Developing Your Professionalism

You are in this program to obtain a degree and make a difference in global conservation efforts. Taking courses is a very small part of the big picture. You were admitted for this program because we identified you as an individual with great potential to contribute to the stewardship of the Earth's biodiversity. We expect you to give to the program and the profession of conservation biology as much as you plan to take, so to speak. Several opportunities/responsibilities are listed below. Every single one of these is vital to your professionalism. Post them as a list of goals to achieve and work on every semester.

  • Attend seminars on campus. Every day there is some seminar on one of the campuses that has relevance to conservation biology. There is no way to attend them all. Be alert and schedule them into your plans when possible. Pay particular attention to those sponsored by CS, but others will be in departments such as Ecology, Forest Resources, Fisheries and Wildlife, Geography, the Humphrey Institute, etc. You will find your own sources based on your interests. In semesters when you are not signed up for the CS Seminar (8001) for credit you are still expected to attend.
  • Belong to a professional society (or several). It is important that you develop these ties early. A natural is the Society for CB. Others may be the American Fisheries Society, The Wildlife Society, Ecological Society of America, the American Ornithologists' Union , etc. Ask your advisor for advice. All of these societies produce professional journals and have annual meetings. They have student rates. Why should you join? There are many reasons (e.g. you will become a member of a group who will be your professional peers after graduation; you will keep up to date on research in your field (through the journal); you will begin to learn the politics of your profession). All of you should decide on a society and become a member by the end of your first semester.
  • Attend professional meetings. Every year students attend a number of meetings. If you present a paper, the CS Program will usually provide $300 (in country) or $400 (international) to help with expenses for one meeting/year. You and/or your advisor will need to cover the rest. To receive support from the CS program you must include the CS Program in your affiliation as listed on your abstract. Presenting at professional meetings is expected of PhD students and highly encouraged at the MS level. The Society for Conservation Biology is a natural meeting to attend, but students attend a diverse selection.
  • Update your resume/curriculum vitae. This is your professional record and one of the most important "tools' for obtaining funding while in the program or future employment. Some have highly sophisticated CVs; others are not well prepared. Ask your student colleagues for advice and your advisor to review your CV. You should update it at least once/semester.
  • Establish an office space at UMN and use it. Do not hole up at home and deprive yourself of graduate school life. The most important thing you will get from graduate school is your interaction with colleagues, faculty and visiting scholars. Graduate school is not an extension of college; it is a way of life. If you need to study at home, do so, but leave time every day to come and interact through seminars, etc. One of the biggest mistakes new students make is to use grad school only as a route to taking more courses. If you plan only to come to campus, attend class, and go home, you are in the wrong program and field. You need to understand the culture of science and conservation. You need to engage in conversations. You need to develop friendships with your colleagues as they will be critical professional links for you in the future.

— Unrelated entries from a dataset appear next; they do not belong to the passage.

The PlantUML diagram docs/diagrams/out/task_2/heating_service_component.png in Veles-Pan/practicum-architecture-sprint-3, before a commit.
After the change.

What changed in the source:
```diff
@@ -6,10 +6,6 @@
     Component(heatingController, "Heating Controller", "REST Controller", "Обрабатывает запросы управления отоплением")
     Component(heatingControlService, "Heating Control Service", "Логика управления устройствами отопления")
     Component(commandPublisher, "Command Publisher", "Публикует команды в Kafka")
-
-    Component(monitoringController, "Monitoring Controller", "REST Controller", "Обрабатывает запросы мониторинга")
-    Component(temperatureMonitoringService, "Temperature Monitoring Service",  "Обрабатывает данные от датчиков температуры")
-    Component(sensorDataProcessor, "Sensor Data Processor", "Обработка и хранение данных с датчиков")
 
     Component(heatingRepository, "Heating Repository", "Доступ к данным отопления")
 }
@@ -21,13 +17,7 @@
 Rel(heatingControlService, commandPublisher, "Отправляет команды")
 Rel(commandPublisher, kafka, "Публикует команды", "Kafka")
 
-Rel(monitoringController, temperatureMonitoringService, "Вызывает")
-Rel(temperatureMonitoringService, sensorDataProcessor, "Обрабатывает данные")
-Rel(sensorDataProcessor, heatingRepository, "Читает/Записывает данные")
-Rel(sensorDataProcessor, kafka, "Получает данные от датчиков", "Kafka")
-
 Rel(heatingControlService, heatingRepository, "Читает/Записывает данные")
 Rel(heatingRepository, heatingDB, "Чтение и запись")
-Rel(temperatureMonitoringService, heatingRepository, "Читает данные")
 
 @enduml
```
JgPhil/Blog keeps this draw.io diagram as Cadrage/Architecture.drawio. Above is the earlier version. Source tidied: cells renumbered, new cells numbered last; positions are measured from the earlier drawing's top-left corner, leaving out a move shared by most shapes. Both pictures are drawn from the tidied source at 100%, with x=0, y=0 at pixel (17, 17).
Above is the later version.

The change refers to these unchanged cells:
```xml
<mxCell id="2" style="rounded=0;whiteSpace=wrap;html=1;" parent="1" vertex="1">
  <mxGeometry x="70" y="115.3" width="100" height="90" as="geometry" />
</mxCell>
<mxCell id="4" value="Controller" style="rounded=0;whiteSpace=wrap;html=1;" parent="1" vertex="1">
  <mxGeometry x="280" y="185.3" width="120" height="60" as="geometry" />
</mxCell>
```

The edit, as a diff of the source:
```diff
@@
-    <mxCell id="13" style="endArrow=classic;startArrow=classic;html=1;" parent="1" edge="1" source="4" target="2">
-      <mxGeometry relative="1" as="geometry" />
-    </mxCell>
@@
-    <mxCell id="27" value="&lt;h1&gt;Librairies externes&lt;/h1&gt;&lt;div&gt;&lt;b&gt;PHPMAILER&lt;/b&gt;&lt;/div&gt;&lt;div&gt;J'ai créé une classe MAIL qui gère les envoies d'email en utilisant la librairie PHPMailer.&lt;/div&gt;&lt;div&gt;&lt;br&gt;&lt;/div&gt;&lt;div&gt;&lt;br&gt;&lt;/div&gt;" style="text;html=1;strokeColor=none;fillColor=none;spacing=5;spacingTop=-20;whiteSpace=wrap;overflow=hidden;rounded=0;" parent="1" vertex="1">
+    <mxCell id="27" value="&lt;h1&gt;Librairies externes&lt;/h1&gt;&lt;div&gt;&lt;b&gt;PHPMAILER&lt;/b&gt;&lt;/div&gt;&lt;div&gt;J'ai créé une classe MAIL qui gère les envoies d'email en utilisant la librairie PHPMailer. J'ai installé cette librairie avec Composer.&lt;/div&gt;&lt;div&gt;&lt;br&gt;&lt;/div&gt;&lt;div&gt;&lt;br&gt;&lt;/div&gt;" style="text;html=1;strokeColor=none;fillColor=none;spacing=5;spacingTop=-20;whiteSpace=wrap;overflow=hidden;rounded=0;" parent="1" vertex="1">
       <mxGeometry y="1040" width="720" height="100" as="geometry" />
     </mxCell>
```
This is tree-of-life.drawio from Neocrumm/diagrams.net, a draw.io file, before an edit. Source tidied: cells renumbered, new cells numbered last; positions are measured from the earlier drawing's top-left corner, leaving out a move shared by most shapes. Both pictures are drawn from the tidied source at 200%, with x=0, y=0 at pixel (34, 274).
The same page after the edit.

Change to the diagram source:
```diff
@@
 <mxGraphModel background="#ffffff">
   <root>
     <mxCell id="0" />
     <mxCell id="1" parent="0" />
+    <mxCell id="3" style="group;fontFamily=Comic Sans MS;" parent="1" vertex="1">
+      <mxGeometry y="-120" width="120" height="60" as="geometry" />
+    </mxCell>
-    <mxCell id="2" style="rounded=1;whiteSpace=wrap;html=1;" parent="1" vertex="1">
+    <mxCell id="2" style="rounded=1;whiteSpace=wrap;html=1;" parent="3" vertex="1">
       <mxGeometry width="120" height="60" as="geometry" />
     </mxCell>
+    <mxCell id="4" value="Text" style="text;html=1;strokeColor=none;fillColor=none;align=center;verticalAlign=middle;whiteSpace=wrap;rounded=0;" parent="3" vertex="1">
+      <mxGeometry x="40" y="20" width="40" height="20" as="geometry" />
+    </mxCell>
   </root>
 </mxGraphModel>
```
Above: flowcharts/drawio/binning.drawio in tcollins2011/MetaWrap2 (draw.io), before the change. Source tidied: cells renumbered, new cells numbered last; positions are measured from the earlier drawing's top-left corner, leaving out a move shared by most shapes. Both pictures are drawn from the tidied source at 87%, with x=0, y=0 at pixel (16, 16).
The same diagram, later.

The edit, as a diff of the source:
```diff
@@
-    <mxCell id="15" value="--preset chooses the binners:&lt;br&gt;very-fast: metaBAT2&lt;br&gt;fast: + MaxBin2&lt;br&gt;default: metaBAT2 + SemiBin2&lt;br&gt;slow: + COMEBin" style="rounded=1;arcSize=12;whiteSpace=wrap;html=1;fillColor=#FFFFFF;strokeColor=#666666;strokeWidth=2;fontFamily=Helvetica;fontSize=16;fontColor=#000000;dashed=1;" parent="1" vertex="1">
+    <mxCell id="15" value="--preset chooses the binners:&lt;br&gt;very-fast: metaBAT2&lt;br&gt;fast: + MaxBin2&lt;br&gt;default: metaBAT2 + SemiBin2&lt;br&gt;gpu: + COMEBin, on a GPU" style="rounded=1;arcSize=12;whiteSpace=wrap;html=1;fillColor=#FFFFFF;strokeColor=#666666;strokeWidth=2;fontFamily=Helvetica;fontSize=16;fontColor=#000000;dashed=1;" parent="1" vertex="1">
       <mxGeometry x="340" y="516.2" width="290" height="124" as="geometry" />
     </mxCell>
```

  • Obtain funding for research and graduate training. Students come into the program with a variety of funding support systems. Some of you are almost completely funded. Some have little or no funds other than personal ones. Very few of you have funds to support your research. Everyone can be funded at some level, but it will take work and creativity on your part. Obtaining funds for a living stipend, tuition or research is part of being a professional. You need to be continuously alert to sources of funding, no matter how small, because developing a funding record is also important for your professionalism. A good place to start is through the Fellowship Office at the Graduate School . Check out their web site to find information on fellowships available through the UMN. For example, for those of you who plan to do international work, there is a fellowship for research abroad that has a deadline that comes up soon. Also check the Graduate School website for student job postings. There are often good opportunities in other campus programs. The CS Program does not have money to fund students except under very special circumstances so you cannot depend on the program for any regular support. Discuss funding support and options with your advisor.
  • Publications are important. You will be judged on your publications for any academic or research-oriented positions you seek (this includes MS students who plan to enter a PhD program as well as people seeing positions at the university level). Publications may be required and will definitely provide an advantage for a number of other positions. Interact with your advisor regarding publications. This is a critical issue, especially for those of you in the PhD program.
  • Preparing Future Faculty: This is a very innovative program available through UMN for PhD students who seek employment in academia. PPF is a two-part course. The first course addresses the theory of teaching where students develop a syllabus, teaching philosophy, and learn teaching techniques. The second course is a practicum where students teach either a course or a series of class sessions. Several CB students have been hired by colleges/universities, in part, because they participated in this program. Look for announcements about this program or contact the University of Minnesota Teaching and Learning Center for more information.
  • Seek Opportunities for Leadership and Community Involvement: These opportunities can be within the CS Program, the broader university system, or at the regional, national or international level. Some of you already have these connections. Evidence of leadership and community involvement is often a criteria for outside funding/fellowships and is definitely a plus when you see employment.